Lina Khan wants to hear from you

The new FTC chair is trying to get herself, and the sometimes timid tech-regulating agency she oversees, up to speed while she still can.

Lina Khan is trying to push the FTC to corral tech companies

Photo: Graeme Jennings/AFP via Getty Images

"When you're in D.C., it's very easy to lose connection with the very real issues that people are facing," said Lina Khan, the FTC's new chair.

Khan made her debut as chair before the press on Wednesday, showing up to a media event carrying an old maroon book from the agency's library and calling herself a "huge nerd" on FTC history. She launched into explaining how much she enjoys the open commission meetings she's pioneered since taking over in June. That's especially true of the marathon public comment sessions that have wrapped up each of the two meetings so far.

Keep Reading Show less
Ben Brody

Ben Brody (@ BenBrodyDC) is a senior reporter at Protocol focusing on how Congress, courts and agencies affect the online world we live in. He formerly covered tech policy and lobbying (including antitrust, Section 230 and privacy) at Bloomberg News, where he previously reported on the influence industry, government ethics and the 2016 presidential election. Before that, Ben covered business news at CNNMoney and AdAge, and all manner of stories in and around New York. He still loves appearing on the New York news radio he grew up with.

Protocol | Fintech

Beyond Robinhood: Stock exchange rebates are under scrutiny too

Some critics have compared the way exchanges attract orders from customers to the payment for order flow system that has enriched retail brokers.

The New York Stock Exchange is now owned by the Intercontinental Exchange.

Photo: Aditya Vyas/Unsplash

As questions pile up about how powerful and little-known Wall Street entities rake in profits from stock trading, the exchanges that handle vast portions of everyday trading are being scrutinized for how they make money, too.

One mechanism in particular — exchange rebates, or payments from the exchanges for getting certain trades routed to them — has raised concerns with regulators and members of Congress.

Keep Reading Show less
Tomio Geron

Tomio Geron ( @tomiogeron) is a San Francisco-based reporter covering fintech. He was previously a reporter and editor at The Wall Street Journal, covering venture capital and startups. Before that, he worked as a staff writer at Forbes, covering social media and venture capital, and also edited the Midas List of top tech investors. He has also worked at newspapers covering crime, courts, health and other topics. He can be reached at tgeron@protocol.com or tgeron@protonmail.com.

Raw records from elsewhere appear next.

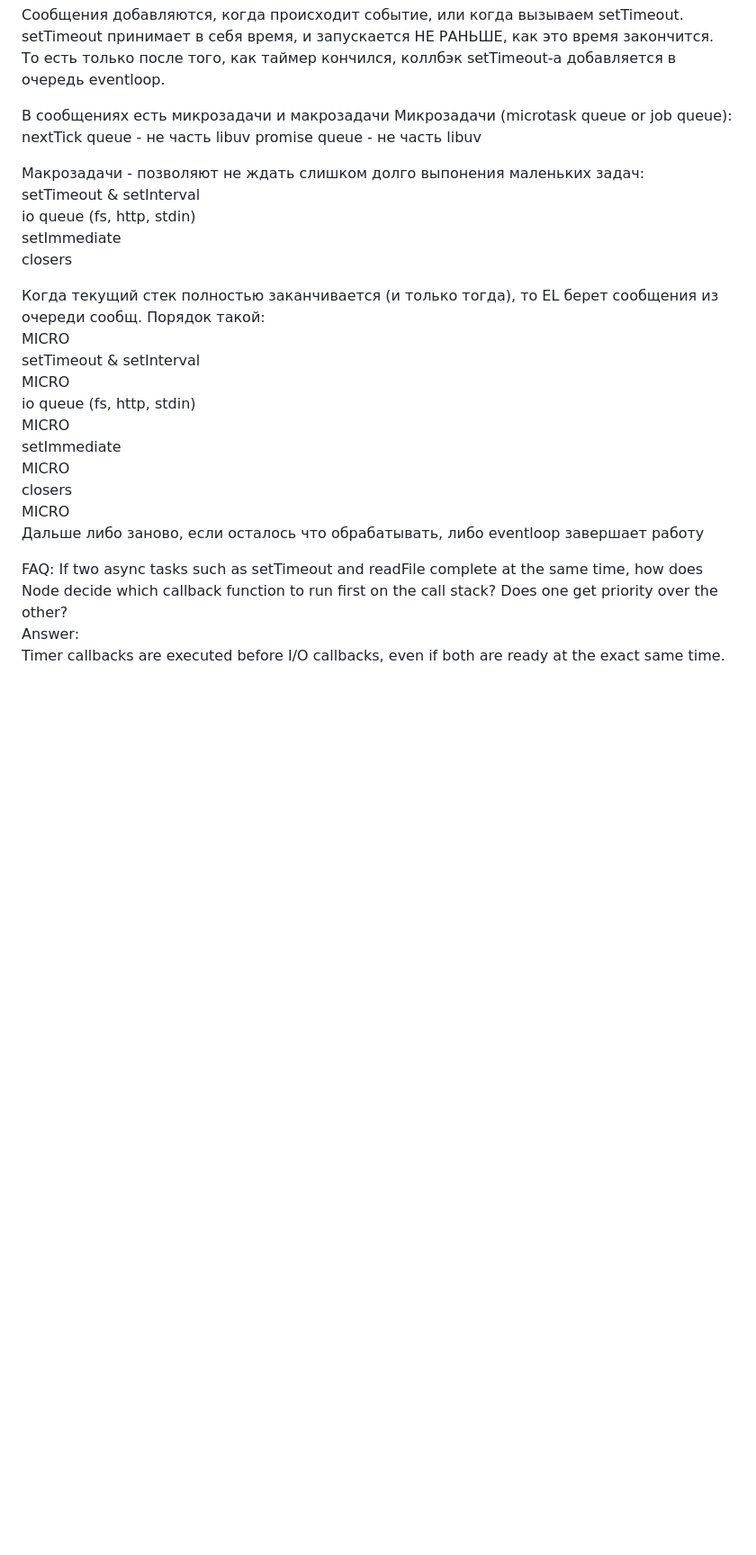
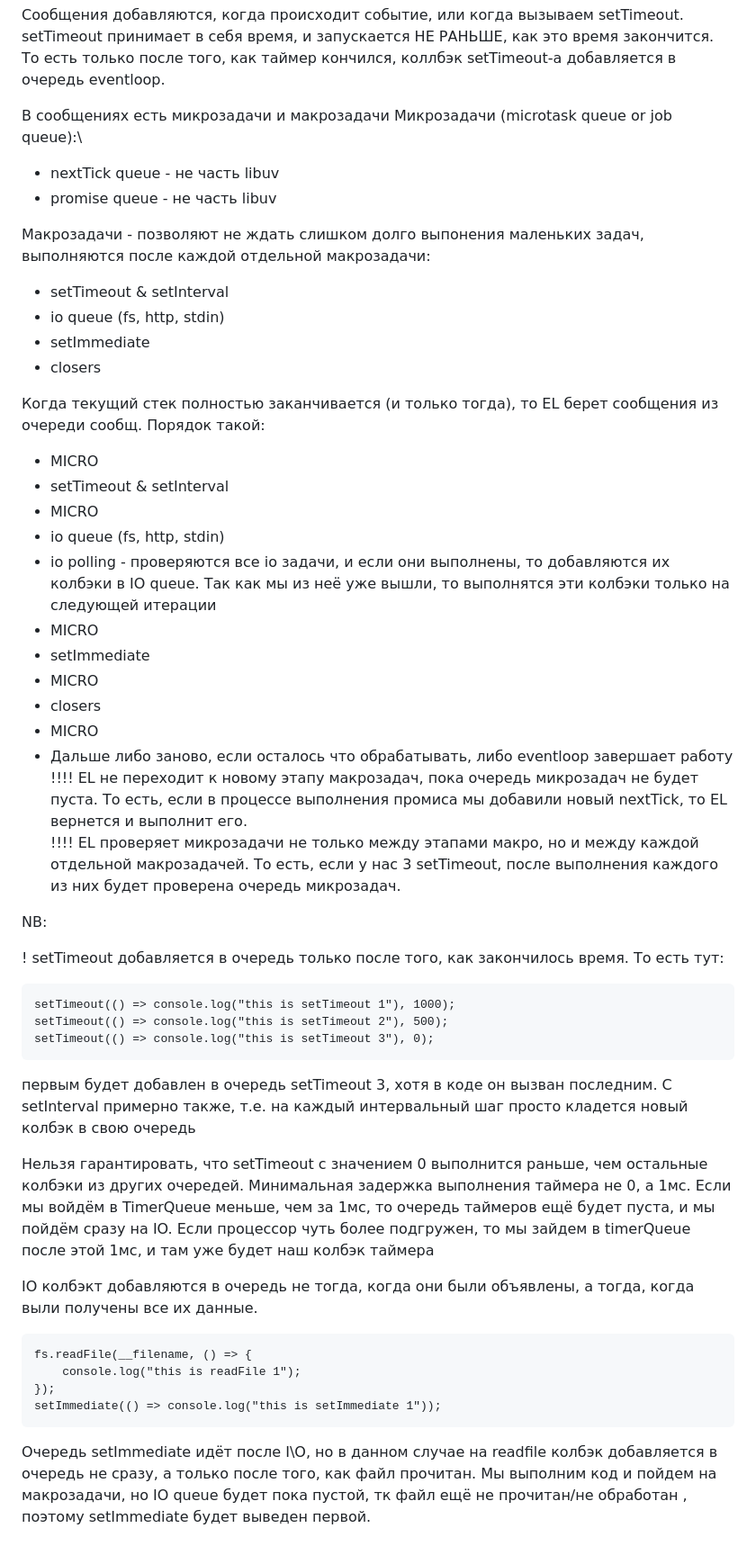
Before and after one commit to MalinavyBusel/scaling-chainsaw, a Markdown page: node/eventLoop.md, the part around the change. Shown at 90% size. Rendered like a GitHub page; blank space fills up the shorter version.

Commit message:
eventloop article updated, promises moved to js dir

````diff
--- a/node/eventLoop.md
+++ b/node/eventLoop.md
@@ -16,33 +16,59 @@
 в очередь eventloop.
 
 В сообщениях есть микрозадачи и макрозадачи
-Микрозадачи (microtask queue or job queue):
-    nextTick queue  - не часть libuv
-    promise queue  - не часть libuv
+Микрозадачи (microtask queue or job queue):\
+- nextTick queue  - не часть libuv
+- promise queue  - не часть libuv
 
-Макрозадачи - позволяют не ждать слишком долго выпонения маленьких задач:\
-    setTimeout & setInterval\
-    io queue (fs, http, stdin)\
-    setImmediate\
-    closers
+Макрозадачи - позволяют не ждать слишком долго выпонения маленьких задач, выполняются после каждой отдельной макрозадачи:
+- setTimeout & setInterval
+- io queue (fs, http, stdin)
+- setImmediate
+- closers
 
 Когда текущий стек полностью заканчивается (и только тогда), то EL берет сообщения из очереди сообщ.
-Порядок такой:\
-    MICRO\
-    setTimeout & setInterval\
-    MICRO\
-    io queue (fs, http, stdin)\
-    MICRO\
-    setImmediate\
-    MICRO\
-    closers\
-    MICRO\
-    Дальше либо заново, если осталось что обрабатывать, либо eventloop завершает работу
+Порядок такой:
+ -  MICRO
+ -  setTimeout & setInterval
+ -  MICRO
+ -  io queue (fs, http, stdin)
+ -  io polling  - проверяются все io задачи, и если они выполнены, то добавляются их колбэки в IO queue. Так как мы из неё уже вышли, то выполнятся эти колбэки только на следующей итерации
+ -  MICRO
+ -  setImmediate
+ -  MICRO
+ -  closers
+ -  MICRO
+ -  Дальше либо заново, если осталось что обрабатывать, либо eventloop завершает работу\
+\!\!\!\! EL не переходит к новому этапу макрозадач, пока очередь микрозадач не будет пуста. То есть,
+если в процессе выполнения промиса мы добавили новый nextTick, то EL вернется и выполнит его.\
+\!\!\!\! EL проверяет микрозадачи не только между этапами макро, но и между каждой отдельной
+макрозадачей. То есть, если у нас 3 setTimeout,  после выполнения каждого из них будет проверена очередь микрозадач.
 
 
 
 
-FAQ:
-    If two async tasks such as setTimeout and readFile complete at the same time, how does Node decide which callback function to run first on the call stack? Does one get priority over the other?\
-    Answer:\
-    Timer callbacks are executed before I/O callbacks, even if both are ready at the exact same time.
+NB:
+
+   \! setTimeout добавляется в очередь только после того, как закончилось время. То есть тут:
+```
+setTimeout(() => console.log("this is setTimeout 1"), 1000);
+setTimeout(() => console.log("this is setTimeout 2"), 500);
+setTimeout(() => console.log("this is setTimeout 3"), 0);
+```
+первым будет добавлен в очередь setTimeout 3, хотя в коде он вызван последним. С setInterval примерно также,
+т.е. на каждый интервальный шаг просто кладется новый колбэк в свою очередь
+
+Нельзя гарантировать, что setTimeout с значением 0 выполнится раньше, чем остальные колбэки из других очередей.
+Минимальная задержка выполнения таймера не 0, а 1мс. Если мы войдём в TimerQueue меньше, чем за 1мс,
+то очередь таймеров ещё будет пуста, и мы пойдём сразу на IO. Если процессор чуть более подгружен,
+то мы зайдем в timerQueue после этой 1мс, и там уже будет наш колбэк таймера
+
+IO колбэкт добавляются в очередь не тогда, когда они были объявлены, а тогда, когда выли получены все их данные.
+```
+fs.readFile(__filename, () => {
+    console.log("this is readFile 1");
+});
+setImmediate(() => console.log("this is setImmediate 1"));
+```
+Очередь setImmediate идёт после I\O, но в данном случае на readfile колбэк добавляется в очередь не сразу, а только после того, как файл прочитан.
+Мы выполним код и пойдем на макрозадачи, но IO queue будет пока пустой, тк файл ещё не прочитан/не обработан , поэтому setImmediate будет выведен первой.
````
Also changed, not shown: protocols/grpc.md (added, +42 -0 lines), js/promises.md (renamed from node/promises.md).
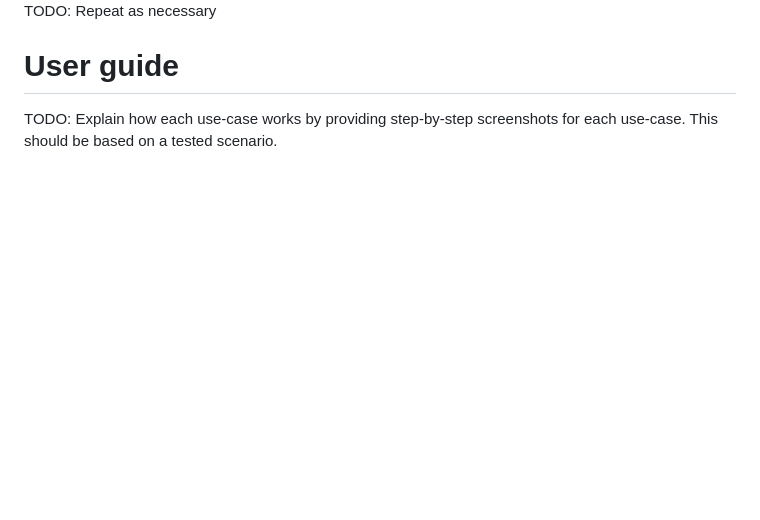
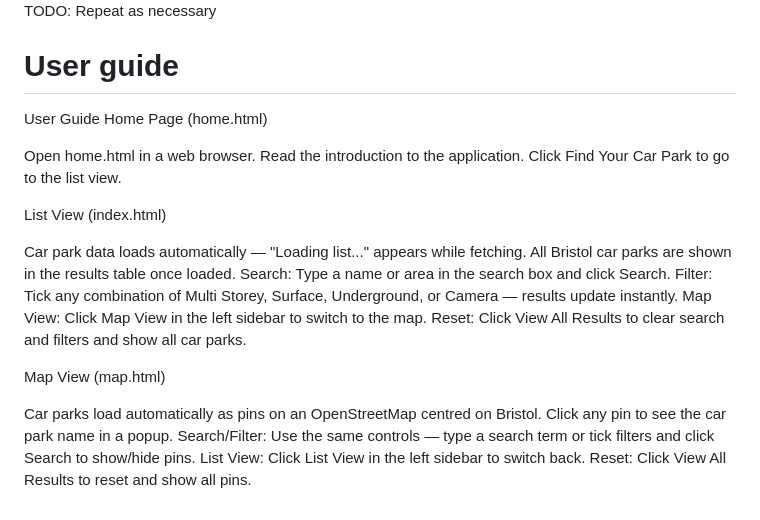
Before and after one commit to abdirazaq94/CarParkFinder-BristolOpenDataProject, a Markdown page: docs/implementation.md, the part around the change. GitHub-like rendering; blank space fills up the shorter version.

```diff
--- a/docs/implementation.md
+++ b/docs/implementation.md
@@ -130,4 +130,27 @@ TODO: Document each query to Bristol Open Data
 TODO: Repeat as necessary
 
 # User guide
-TODO: Explain how each use-case works by providing step-by-step screenshots for each use-case. This should be based on a tested scenario.
+
+User Guide
+Home Page (home.html)
+
+Open home.html in a web browser.
+Read the introduction to the application.
+Click Find Your Car Park to go to the list view.
+
+List View (index.html)
+
+Car park data loads automatically — "Loading list..." appears while fetching.
+All Bristol car parks are shown in the results table once loaded.
+Search: Type a name or area in the search box and click Search.
+Filter: Tick any combination of Multi Storey, Surface, Underground, or Camera — results update instantly.
+Map View: Click Map View in the left sidebar to switch to the map.
+Reset: Click View All Results to clear search and filters and show all car parks.
+
+Map View (map.html)
+
+Car parks load automatically as pins on an OpenStreetMap centred on Bristol.
+Click any pin to see the car park name in a popup.
+Search/Filter: Use the same controls — type a search term or tick filters and click Search to show/hide pins.
+List View: Click List View in the left sidebar to switch back.
+Reset: Click View All Results to reset and show all pins.
```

Protocol | Workplace

The Activision Blizzard lawsuit has opened the floodgates

An employee walkout, a tumbling stock price and damning new reports of misconduct.

Activision Blizzard is being sued for widespread sexism, harassment and discrimination.

Photo: Bloomberg/Getty Images

Activision Blizzard is in crisis mode. The World of Warcraft publisher was the subject of a shocking lawsuit filed by California's Department of Fair Employment and Housing last week over claims of widespread sexism, harassment and discrimination against female employees. The resulting fallout has only intensified by the day, culminating in a 500-person walkout at the headquarters of Blizzard Entertainment in Irvine on Wednesday.

The company's stock price has tumbled nearly 10% this week, and CEO Bobby Kotick acknowledged in a message to employees Tuesday that Activision Blizzard's initial response was "tone deaf." Meanwhile, there has been a continuous stream of new reports unearthing horrendous misconduct as more and more former and current employees speak out about the working conditions and alleged rampant misogyny at one of the video game industry's largest and most powerful employers.

Keep Reading Show less
Nick Statt
Nick Statt is Protocol's video game reporter. Prior to joining Protocol, he was news editor at The Verge covering the gaming industry, mobile apps and antitrust out of San Francisco, in addition to managing coverage of Silicon Valley tech giants and startups. He now resides in Rochester, New York, home of the garbage plate and, completely coincidentally, the World Video Game Hall of Fame. He can be reached at nstatt@protocol.com.
Latest Stories